[Detected change data]
- - - - -
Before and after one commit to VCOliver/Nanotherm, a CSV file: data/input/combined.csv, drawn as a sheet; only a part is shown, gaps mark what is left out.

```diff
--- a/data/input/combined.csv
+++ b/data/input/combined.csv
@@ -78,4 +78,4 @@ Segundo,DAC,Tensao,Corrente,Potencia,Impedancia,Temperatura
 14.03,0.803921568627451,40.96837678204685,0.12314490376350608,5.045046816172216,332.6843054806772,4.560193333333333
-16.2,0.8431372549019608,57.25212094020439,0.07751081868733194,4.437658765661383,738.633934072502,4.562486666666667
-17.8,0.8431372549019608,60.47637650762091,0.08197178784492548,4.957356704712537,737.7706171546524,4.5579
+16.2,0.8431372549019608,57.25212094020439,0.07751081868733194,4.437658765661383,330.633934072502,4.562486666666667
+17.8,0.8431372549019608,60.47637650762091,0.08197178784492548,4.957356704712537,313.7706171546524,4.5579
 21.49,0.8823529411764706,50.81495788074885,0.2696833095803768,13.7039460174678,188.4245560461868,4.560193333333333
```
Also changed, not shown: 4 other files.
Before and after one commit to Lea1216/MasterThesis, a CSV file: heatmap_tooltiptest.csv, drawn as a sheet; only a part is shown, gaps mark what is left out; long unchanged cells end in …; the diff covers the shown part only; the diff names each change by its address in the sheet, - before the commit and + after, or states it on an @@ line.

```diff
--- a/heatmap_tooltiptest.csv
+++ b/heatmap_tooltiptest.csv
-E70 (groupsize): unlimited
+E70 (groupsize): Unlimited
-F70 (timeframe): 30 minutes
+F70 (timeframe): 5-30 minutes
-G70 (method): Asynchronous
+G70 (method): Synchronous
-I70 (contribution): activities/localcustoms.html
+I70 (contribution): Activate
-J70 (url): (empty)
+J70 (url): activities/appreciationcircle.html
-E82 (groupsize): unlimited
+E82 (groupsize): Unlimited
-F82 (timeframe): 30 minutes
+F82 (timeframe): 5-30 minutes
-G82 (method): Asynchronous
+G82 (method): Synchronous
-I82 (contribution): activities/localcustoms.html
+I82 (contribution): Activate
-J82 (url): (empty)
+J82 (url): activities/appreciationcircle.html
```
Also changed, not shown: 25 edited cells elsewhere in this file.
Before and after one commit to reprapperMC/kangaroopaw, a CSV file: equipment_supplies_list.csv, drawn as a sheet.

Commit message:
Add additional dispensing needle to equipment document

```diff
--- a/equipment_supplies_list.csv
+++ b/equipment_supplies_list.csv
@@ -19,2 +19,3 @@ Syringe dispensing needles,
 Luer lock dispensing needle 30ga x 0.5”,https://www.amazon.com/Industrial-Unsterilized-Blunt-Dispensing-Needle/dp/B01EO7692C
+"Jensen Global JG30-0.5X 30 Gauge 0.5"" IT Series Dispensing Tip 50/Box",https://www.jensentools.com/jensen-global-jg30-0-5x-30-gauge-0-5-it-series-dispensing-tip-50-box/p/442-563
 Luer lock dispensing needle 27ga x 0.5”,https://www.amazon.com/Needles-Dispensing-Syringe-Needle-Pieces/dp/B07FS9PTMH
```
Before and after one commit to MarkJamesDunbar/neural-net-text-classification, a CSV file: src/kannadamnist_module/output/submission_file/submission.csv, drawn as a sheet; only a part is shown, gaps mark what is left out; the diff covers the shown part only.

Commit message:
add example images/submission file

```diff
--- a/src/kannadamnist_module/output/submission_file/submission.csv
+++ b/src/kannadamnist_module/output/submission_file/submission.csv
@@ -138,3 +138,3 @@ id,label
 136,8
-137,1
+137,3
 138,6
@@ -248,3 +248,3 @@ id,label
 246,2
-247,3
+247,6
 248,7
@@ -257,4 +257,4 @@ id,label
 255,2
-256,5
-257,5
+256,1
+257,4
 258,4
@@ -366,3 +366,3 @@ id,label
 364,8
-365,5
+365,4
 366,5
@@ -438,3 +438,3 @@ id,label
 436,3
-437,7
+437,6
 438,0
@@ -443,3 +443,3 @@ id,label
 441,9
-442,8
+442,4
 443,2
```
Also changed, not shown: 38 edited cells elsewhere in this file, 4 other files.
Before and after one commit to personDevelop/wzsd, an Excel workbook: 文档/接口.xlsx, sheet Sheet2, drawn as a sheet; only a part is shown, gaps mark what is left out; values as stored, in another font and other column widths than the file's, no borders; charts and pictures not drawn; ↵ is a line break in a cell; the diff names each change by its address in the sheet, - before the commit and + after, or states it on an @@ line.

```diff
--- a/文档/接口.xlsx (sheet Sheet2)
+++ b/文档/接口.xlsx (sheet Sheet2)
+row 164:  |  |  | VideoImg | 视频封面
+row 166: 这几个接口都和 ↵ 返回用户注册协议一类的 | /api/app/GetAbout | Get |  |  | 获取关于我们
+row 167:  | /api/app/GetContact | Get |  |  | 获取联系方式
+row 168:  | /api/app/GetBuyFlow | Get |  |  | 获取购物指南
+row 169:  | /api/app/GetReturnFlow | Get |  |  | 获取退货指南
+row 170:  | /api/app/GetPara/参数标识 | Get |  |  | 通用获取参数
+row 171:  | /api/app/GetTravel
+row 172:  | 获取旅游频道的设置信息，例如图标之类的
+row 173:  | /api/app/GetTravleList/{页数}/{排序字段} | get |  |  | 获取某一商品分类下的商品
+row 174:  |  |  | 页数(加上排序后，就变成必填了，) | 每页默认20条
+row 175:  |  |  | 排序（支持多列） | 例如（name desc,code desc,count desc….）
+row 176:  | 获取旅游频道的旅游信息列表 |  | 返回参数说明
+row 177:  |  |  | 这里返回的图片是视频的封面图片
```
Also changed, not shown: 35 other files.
- - - - -
# Work instructions
Please write out each entry shown above exactly as given.

# Reply
Before and after one commit to VCOliver/Nanotherm, a CSV file: data/input/combined.csv, drawn as a sheet; only a part is shown, gaps mark what is left out.

```diff
--- a/data/input/combined.csv
+++ b/data/input/combined.csv
@@ -78,4 +78,4 @@ Segundo,DAC,Tensao,Corrente,Potencia,Impedancia,Temperatura
 14.03,0.803921568627451,40.96837678204685,0.12314490376350608,5.045046816172216,332.6843054806772,4.560193333333333
-16.2,0.8431372549019608,57.25212094020439,0.07751081868733194,4.437658765661383,738.633934072502,4.562486666666667
-17.8,0.8431372549019608,60.47637650762091,0.08197178784492548,4.957356704712537,737.7706171546524,4.5579
+16.2,0.8431372549019608,57.25212094020439,0.07751081868733194,4.437658765661383,330.633934072502,4.562486666666667
+17.8,0.8431372549019608,60.47637650762091,0.08197178784492548,4.957356704712537,313.7706171546524,4.5579
 21.49,0.8823529411764706,50.81495788074885,0.2696833095803768,13.7039460174678,188.4245560461868,4.560193333333333
```
Also changed, not shown: 4 other files.
Before and after one commit to Lea1216/MasterThesis, a CSV file: heatmap_tooltiptest.csv, drawn as a sheet; only a part is shown, gaps mark what is left out; long unchanged cells end in …; the diff covers the shown part only; the diff names each change by its address in the sheet, - before the commit and + after, or states it on an @@ line.

```diff
--- a/heatmap_tooltiptest.csv
+++ b/heatmap_tooltiptest.csv
-E70 (groupsize): unlimited
+E70 (groupsize): Unlimited
-F70 (timeframe): 30 minutes
+F70 (timeframe): 5-30 minutes
-G70 (method): Asynchronous
+G70 (method): Synchronous
-I70 (contribution): activities/localcustoms.html
+I70 (contribution): Activate
-J70 (url): (empty)
+J70 (url): activities/appreciationcircle.html
-E82 (groupsize): unlimited
+E82 (groupsize): Unlimited
-F82 (timeframe): 30 minutes
+F82 (timeframe): 5-30 minutes
-G82 (method): Asynchronous
+G82 (method): Synchronous
-I82 (contribution): activities/localcustoms.html
+I82 (contribution): Activate
-J82 (url): (empty)
+J82 (url): activities/appreciationcircle.html
```
Also changed, not shown: 25 edited cells elsewhere in this file.
Before and after one commit to reprapperMC/kangaroopaw, a CSV file: equipment_supplies_list.csv, drawn as a sheet.

Commit message:
Add additional dispensing needle to equipment document

```diff
--- a/equipment_supplies_list.csv
+++ b/equipment_supplies_list.csv
@@ -19,2 +19,3 @@ Syringe dispensing needles,
 Luer lock dispensing needle 30ga x 0.5”,https://www.amazon.com/Industrial-Unsterilized-Blunt-Dispensing-Needle/dp/B01EO7692C
+"Jensen Global JG30-0.5X 30 Gauge 0.5"" IT Series Dispensing Tip 50/Box",https://www.jensentools.com/jensen-global-jg30-0-5x-30-gauge-0-5-it-series-dispensing-tip-50-box/p/442-563
 Luer lock dispensing needle 27ga x 0.5”,https://www.amazon.com/Needles-Dispensing-Syringe-Needle-Pieces/dp/B07FS9PTMH
```
Before and after one commit to MarkJamesDunbar/neural-net-text-classification, a CSV file: src/kannadamnist_module/output/submission_file/submission.csv, drawn as a sheet; only a part is shown, gaps mark what is left out; the diff covers the shown part only.

Commit message:
add example images/submission file

```diff
--- a/src/kannadamnist_module/output/submission_file/submission.csv
+++ b/src/kannadamnist_module/output/submission_file/submission.csv
@@ -138,3 +138,3 @@ id,label
 136,8
-137,1
+137,3
 138,6
@@ -248,3 +248,3 @@ id,label
 246,2
-247,3
+247,6
 248,7
@@ -257,4 +257,4 @@ id,label
 255,2
-256,5
-257,5
+256,1
+257,4
 258,4
@@ -366,3 +366,3 @@ id,label
 364,8
-365,5
+365,4
 366,5
@@ -438,3 +438,3 @@ id,label
 436,3
-437,7
+437,6
 438,0
@@ -443,3 +443,3 @@ id,label
 441,9
-442,8
+442,4
 443,2
```
Also changed, not shown: 38 edited cells elsewhere in this file, 4 other files.
Before and after one commit to personDevelop/wzsd, an Excel workbook: 文档/接口.xlsx, sheet Sheet2, drawn as a sheet; only a part is shown, gaps mark what is left out; values as stored, in another font and other column widths than the file's, no borders; charts and pictures not drawn; ↵ is a line break in a cell; the diff names each change by its address in the sheet, - before the commit and + after, or states it on an @@ line.

```diff
--- a/文档/接口.xlsx (sheet Sheet2)
+++ b/文档/接口.xlsx (sheet Sheet2)
+row 164:  |  |  | VideoImg | 视频封面
+row 166: 这几个接口都和 ↵ 返回用户注册协议一类的 | /api/app/GetAbout | Get |  |  | 获取关于我们
+row 167:  | /api/app/GetContact | Get |  |  | 获取联系方式
+row 168:  | /api/app/GetBuyFlow | Get |  |  | 获取购物指南
+row 169:  | /api/app/GetReturnFlow | Get |  |  | 获取退货指南
+row 170:  | /api/app/GetPara/参数标识 | Get |  |  | 通用获取参数
+row 171:  | /api/app/GetTravel
+row 172:  | 获取旅游频道的设置信息，例如图标之类的
+row 173:  | /api/app/GetTravleList/{页数}/{排序字段} | get |  |  | 获取某一商品分类下的商品
+row 174:  |  |  | 页数(加上排序后，就变成必填了，) | 每页默认20条
+row 175:  |  |  | 排序（支持多列） | 例如（name desc,code desc,count desc….）
+row 176:  | 获取旅游频道的旅游信息列表 |  | 返回参数说明
+row 177:  |  |  | 这里返回的图片是视频的封面图片
```
Also changed, not shown: 35 other files.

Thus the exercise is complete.